share a balance of humour and sentiment, be an appropriate length, and
have natural rhythm and sincerity. Increase your chances of delivering a
speech people will remember by avoiding these eight common pitfalls.
- Have A Dull Opening – This is
guaranteed to lose your audience immediately. The opening sets the tone
for everything to follow. And keep it tasteful. I attended one wedding
in which the best man opened with, When I first met Steven, I thought he
might be a member of the Taliban. Thankfully, I was wrong. The room
fell quieter then a theatre showing a Pauly Shore film.
- Be Vulgar – Use bathroom humour or
vulgarity. Guaranteed to turn off everyone except juveniles, who will
snicker appreciatively. No bride and groom deserve to have their day

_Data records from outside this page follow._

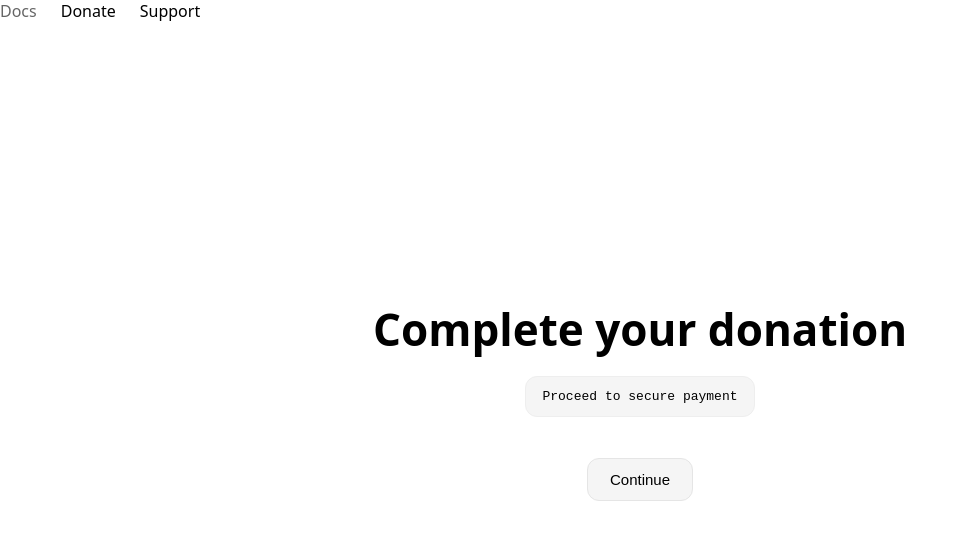
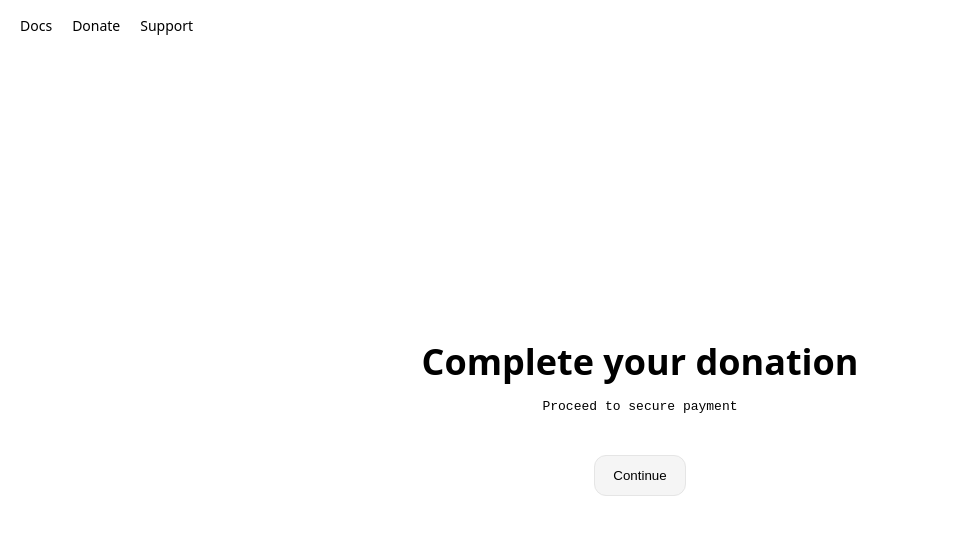
Before and after one commit to sreemn/Guard, a website: page index.html in a window 1280 px wide. Both pictures are taken after a click on the link "Donate". Shown: the whole page, without its empty margins (0-966 px from the left). Drawn offline with Linux system fonts and the light colour scheme.

Commit message:
Update index.html

```diff
--- a/index.html
+++ b/index.html
@@ -2,13 +2,13 @@
 <html lang="en">
 <head>
   <meta charset="UTF-8" />
-  <meta name="viewport" content="width=device-width, initial-scale=1.0" />
+  <meta name="viewport" content="width=device-width, initial-scale=1.0"/>
   <title>Vylee</title>
 
   <style>
     body {
       margin: 0;
-      font-family: ui-sans-serif, system-ui, sans-serif, Apple Color Emoji, Segoe UI Emoji, Segoe UI Symbol, Noto Color Emoji;
+      font-family: ui-sans-serif, system-ui, sans-serif;
       background: #fff;
       color: #000;
       display: flex;
@@ -26,9 +26,8 @@
 
     .nav-left {
       display: flex;
-      gap: 16px;
+      gap: 20px;
       font-weight: 500;
-      flex-wrap: wrap;
     }
 
     .nav-left a {
@@ -52,17 +51,15 @@
     }
 
     h1 {
-      font-size: 32px;
+      font-size: 36px;
       font-weight: 600;
       margin: 0;
-      line-height: 1.2;
     }
 
     .sub {
       margin-top: 10px;
       font-size: 15px;
       color: #666;
-      max-width: 400px;
     }
 
     .btn {
@@ -73,7 +70,6 @@
       background: #f5f5f5;
       cursor: pointer;
       transition: 0.2s;
-      font-size: 14px;
     }
 
     .btn:hover {
@@ -93,75 +89,31 @@
       font-size: 14px;
     }
 
-    .success {
-      color: #16a34a;
-    }
-
-    .failed {
-      color: #dc2626;
-    }
-
-    pre {
-      margin-top: 20px;
-      padding: 12px 16px;
-      background: #f5f5f5;
-      border-radius: 12px;
-      border: 1px solid #eee;
-      font-size: 13px;
-      overflow-x: auto;
-    }
-
-    code {
-      font-family: monospace;
-    }
-
-    @media (min-width: 768px) {
-      h1 {
-        font-size: 44px;
-      }
-
-      .sub {
-        font-size: 16px;
-      }
-
-      .nav {
-        padding: 20px 40px;
-      }
-
-      .nav-left {
-        gap: 24px;
-      }
-
-      .btn {
-        font-size: 15px;
-        padding: 12px 22px;
-      }
-    }
+    .success { color: #16a34a; }
+    .failed { color: #dc2626; }
   </style>
 </head>
 
 <body>
-<div class="nav-left">
-  <a href="https://vylee.vercel.app/docs">Docs</a>
-  <a href="#" onclick="showPayment()">Donate</a>
-  <a href="https://discord.gg/2edfghjkh" target="_blank">Support</a>
-</div>
+
+  <div class="nav">
+    <div class="nav-left">
+      <a href="https://vylee.vercel.app/docs">Docs</a>
+      <a href="#" onclick="showPayment(); return false;">Donate</a>
+      <a href="https://discord.gg/2edfghjkh" target="_blank">Support</a>
+    </div>
+  </div>
 
   <div id="home" class="container page active">
     <h1>Start building with Vylee</h1>
-    <div class="sub">
-      Designed to work seamlessly.
-    </div>
+    <div class="sub">Designed to work seamlessly.</div>
     <button class="btn" onclick="showPayment()">Donate</button>
   </div>
 
   <div id="payment" class="container page">
     <h1>Complete your donation</h1>
-
     <pre><code>Proceed to secure payment</code></pre>
-
     <button class="btn" onclick="pay()">Continue</button>
-
     <div id="status" class="status"></div>
   </div>
 
@@ -185,17 +137,18 @@
       if (status === "success") {
         showPayment();
         el.innerText = "Payment successful.";
-        el.classList.add("success");
+        el.className = "status success";
       }
 
       if (status === "failed") {
         showPayment();
         el.innerText = "Payment failed. Please try again!";
-        el.classList.add("failed");
+        el.className = "status failed";
       }
     }
 
     checkStatus();
   </script>
+
 </body>
 </html>
```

punctured by crass material. Just because cousin Darrell likes to tell
jokes involving bodily functions doesn’t mean they’re funny. If you read

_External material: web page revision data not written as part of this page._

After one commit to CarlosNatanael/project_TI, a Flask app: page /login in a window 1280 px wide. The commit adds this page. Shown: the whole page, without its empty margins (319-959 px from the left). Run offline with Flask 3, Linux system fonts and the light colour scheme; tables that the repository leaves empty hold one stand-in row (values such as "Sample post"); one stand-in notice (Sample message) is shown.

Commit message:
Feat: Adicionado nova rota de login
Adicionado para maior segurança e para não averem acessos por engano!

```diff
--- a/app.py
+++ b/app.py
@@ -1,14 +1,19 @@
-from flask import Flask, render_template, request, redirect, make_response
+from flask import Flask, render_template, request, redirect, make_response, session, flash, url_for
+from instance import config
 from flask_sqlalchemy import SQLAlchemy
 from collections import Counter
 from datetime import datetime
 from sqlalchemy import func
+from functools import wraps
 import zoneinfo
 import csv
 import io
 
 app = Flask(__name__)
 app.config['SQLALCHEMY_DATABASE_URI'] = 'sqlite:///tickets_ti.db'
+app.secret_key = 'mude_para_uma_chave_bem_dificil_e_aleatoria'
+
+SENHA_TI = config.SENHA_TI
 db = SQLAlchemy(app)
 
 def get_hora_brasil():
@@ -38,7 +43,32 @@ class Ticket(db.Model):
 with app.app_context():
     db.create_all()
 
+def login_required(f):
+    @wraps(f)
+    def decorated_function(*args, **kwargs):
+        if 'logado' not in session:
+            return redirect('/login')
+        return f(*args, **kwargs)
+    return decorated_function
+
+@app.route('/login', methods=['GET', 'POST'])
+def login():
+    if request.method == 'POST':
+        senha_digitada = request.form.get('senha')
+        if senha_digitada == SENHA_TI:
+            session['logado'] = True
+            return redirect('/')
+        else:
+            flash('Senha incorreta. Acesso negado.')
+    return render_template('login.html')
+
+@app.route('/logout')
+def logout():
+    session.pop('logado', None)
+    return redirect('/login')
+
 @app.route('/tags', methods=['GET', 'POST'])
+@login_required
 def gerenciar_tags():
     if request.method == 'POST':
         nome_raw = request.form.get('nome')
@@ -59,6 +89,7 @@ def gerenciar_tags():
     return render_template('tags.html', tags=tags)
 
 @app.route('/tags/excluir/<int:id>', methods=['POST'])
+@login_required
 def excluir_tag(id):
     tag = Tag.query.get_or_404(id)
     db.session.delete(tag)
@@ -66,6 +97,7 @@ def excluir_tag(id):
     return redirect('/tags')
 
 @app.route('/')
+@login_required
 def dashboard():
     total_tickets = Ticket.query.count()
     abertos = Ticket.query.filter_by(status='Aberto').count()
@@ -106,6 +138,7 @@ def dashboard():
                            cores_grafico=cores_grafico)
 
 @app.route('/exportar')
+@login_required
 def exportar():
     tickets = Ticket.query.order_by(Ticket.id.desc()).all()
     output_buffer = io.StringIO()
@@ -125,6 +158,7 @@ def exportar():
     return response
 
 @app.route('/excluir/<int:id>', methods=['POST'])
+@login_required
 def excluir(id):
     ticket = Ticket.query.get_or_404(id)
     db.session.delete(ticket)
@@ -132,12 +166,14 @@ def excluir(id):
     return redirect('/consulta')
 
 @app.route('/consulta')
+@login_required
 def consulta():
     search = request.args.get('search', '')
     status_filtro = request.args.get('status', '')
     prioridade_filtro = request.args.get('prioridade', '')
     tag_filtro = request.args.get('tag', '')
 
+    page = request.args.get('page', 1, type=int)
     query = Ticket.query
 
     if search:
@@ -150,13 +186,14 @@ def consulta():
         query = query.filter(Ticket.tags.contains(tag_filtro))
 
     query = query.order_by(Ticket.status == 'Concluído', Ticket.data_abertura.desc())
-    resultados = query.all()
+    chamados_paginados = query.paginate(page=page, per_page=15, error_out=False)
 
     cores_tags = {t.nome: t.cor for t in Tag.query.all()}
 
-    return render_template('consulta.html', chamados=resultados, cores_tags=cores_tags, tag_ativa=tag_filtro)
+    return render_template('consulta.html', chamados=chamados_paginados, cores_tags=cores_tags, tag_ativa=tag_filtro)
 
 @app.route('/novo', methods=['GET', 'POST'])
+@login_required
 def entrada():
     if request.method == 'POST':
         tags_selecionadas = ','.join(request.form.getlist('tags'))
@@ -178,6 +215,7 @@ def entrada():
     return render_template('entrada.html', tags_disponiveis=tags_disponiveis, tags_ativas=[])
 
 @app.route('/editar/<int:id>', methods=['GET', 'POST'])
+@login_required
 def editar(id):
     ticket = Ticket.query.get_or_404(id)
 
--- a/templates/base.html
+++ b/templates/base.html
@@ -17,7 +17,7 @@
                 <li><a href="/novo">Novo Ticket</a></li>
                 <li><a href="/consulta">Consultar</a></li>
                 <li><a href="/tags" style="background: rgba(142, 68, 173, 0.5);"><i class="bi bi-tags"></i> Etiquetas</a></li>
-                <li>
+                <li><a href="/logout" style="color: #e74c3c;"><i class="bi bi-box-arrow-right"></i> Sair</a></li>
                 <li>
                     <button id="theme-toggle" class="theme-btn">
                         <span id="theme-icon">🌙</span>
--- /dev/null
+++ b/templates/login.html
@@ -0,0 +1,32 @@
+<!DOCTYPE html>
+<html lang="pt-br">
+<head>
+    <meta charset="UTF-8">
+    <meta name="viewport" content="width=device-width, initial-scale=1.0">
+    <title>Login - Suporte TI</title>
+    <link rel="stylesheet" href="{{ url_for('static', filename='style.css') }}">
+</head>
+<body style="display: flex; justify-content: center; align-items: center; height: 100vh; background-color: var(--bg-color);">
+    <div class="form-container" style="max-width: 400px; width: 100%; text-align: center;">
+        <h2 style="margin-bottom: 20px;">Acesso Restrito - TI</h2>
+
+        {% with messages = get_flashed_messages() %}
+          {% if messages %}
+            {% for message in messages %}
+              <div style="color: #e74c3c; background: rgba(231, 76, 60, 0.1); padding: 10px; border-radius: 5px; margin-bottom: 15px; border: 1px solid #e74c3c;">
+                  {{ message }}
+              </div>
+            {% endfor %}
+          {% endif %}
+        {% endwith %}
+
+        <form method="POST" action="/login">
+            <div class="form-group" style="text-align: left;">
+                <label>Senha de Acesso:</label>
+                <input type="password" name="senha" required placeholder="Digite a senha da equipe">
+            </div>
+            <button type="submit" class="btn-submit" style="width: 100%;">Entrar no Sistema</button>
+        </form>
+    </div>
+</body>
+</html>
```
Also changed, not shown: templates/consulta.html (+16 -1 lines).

over your toast and find it sounds like something cousin Darrel might
have conceived, try again.
- Be Sure To Ramble – Tell stories that

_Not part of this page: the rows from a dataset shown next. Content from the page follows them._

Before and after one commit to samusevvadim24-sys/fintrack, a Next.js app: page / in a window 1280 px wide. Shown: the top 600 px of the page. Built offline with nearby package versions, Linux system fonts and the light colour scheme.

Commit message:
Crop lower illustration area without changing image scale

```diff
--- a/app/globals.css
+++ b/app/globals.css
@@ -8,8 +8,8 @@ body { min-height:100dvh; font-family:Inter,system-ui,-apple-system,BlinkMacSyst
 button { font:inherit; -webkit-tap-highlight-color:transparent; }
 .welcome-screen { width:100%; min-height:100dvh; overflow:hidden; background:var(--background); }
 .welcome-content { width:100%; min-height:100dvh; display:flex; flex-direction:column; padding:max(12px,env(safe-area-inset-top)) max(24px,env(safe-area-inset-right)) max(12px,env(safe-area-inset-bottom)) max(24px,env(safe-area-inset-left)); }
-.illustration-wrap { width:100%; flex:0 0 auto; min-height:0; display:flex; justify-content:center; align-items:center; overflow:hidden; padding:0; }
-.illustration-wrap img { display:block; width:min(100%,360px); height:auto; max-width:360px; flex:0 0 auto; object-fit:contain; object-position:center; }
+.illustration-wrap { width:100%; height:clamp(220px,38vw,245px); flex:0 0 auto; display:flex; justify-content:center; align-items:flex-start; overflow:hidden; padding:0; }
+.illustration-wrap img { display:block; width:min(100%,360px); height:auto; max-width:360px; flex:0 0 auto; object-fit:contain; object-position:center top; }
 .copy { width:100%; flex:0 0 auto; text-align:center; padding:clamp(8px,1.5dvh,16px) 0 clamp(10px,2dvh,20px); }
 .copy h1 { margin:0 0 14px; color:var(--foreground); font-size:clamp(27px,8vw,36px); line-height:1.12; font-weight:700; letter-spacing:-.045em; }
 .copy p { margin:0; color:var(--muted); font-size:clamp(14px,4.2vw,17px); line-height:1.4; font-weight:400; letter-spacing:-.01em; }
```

have no point. Your lose your audience in a hurry. Anecdotes can serve
as powerful accents to toast, but only if they mean something and go
Its not enough to say, Brenda and I have had lots of
fun together over the years. One time we missed a concert because she
had to make sure her bed was properly made!
This may have been
hilarious to the two of you at the time, but the audience has to
understand why it’s funny. Does it (a) highlight Brenda’s compulsion for
neatness or (b) that the two of you always make each other late or (c)
that the only chore she ever had at home was making her bed, and she
couldn’t even get that right.
Any story should have significance within the overall theme of your toast, and the meaning should be clear to everyone.
- Embarrass The Couple – Cross the line
from roasting to ridiculing and make everyone squirm. Teasing the bride
or groom with personal quirks or idiosyncrasies can add humour and even
affection to your toast – but be careful that the teasing doesn’t
inadvertently tip over into nastiness.
Adopting the same tone in
your speech as you might normally use with your friends could come off
as callous to those who don’t know the nature of your relationship.
- Ridicule The Bride – Make fun of the
bride and earn the hatred of everyone in the room. All grooms should
especially heed this rule. This is the day you are proclaiming to the
world your everlasting love for your bride, and teasing – even teasing
that seems harmless to you – can be risky. So before you include that
joke about how clinically insane she seemed during the wedding planning
or how you’re amazed by her ability to spend hours on the phone talking
with her friends about nothing at all, button up. Your job is to make
her feel like a princess.
- Flatter The Wrong Folks – This rule might also be called, Forgetting Whom The Wedding Day Is About.
Danny’s brides three attendants all happened to be incredibly
attractive women. Danny elected to open his speech – his first public
address to his new bride – by pointing out that, no matter what course
the marriage might take, they could at least always say they had the
best damn good-looking bridesmaids ever. Um, yeah. Super. It’s the
Bride’s Day. Remember?
- Tell Inside Jokes – Overload on inside
jokes that only three people will get. You might make a quick reference
or two to something private you and the toastee shared, but don’t
overburden your speech with them. One measure of the good toast is the
nod factor that is, the portion of the people in the crowd nodding along
with you when you mention a certain quality the bride or groom
possesses. Inside stories achieve the opposite: they make people say to
their neighbour, What’s he talking about? So side-step sharing with the
entire room memories of that crazy night in Montreal only you and the
groom know about.
- Rely On Tired Cliches – Resort to
cliches and hyperbole. Yawn. Cliche words or phrases (Your beautiful
Inside and out) and blanket statements (You will never know what you
mean to me) scatter in the air like so much dandruff.
Get at the essence of the person about whom you’re speaking.
- Consider the person’s defining characteristics.
- Use specific anecdotes to demonstrate these characteristics.
- Identify an attractive aspect of the person only you know about – and share it.
Come up with words that resonate. Even if they aren’t the perfect words, they are yours.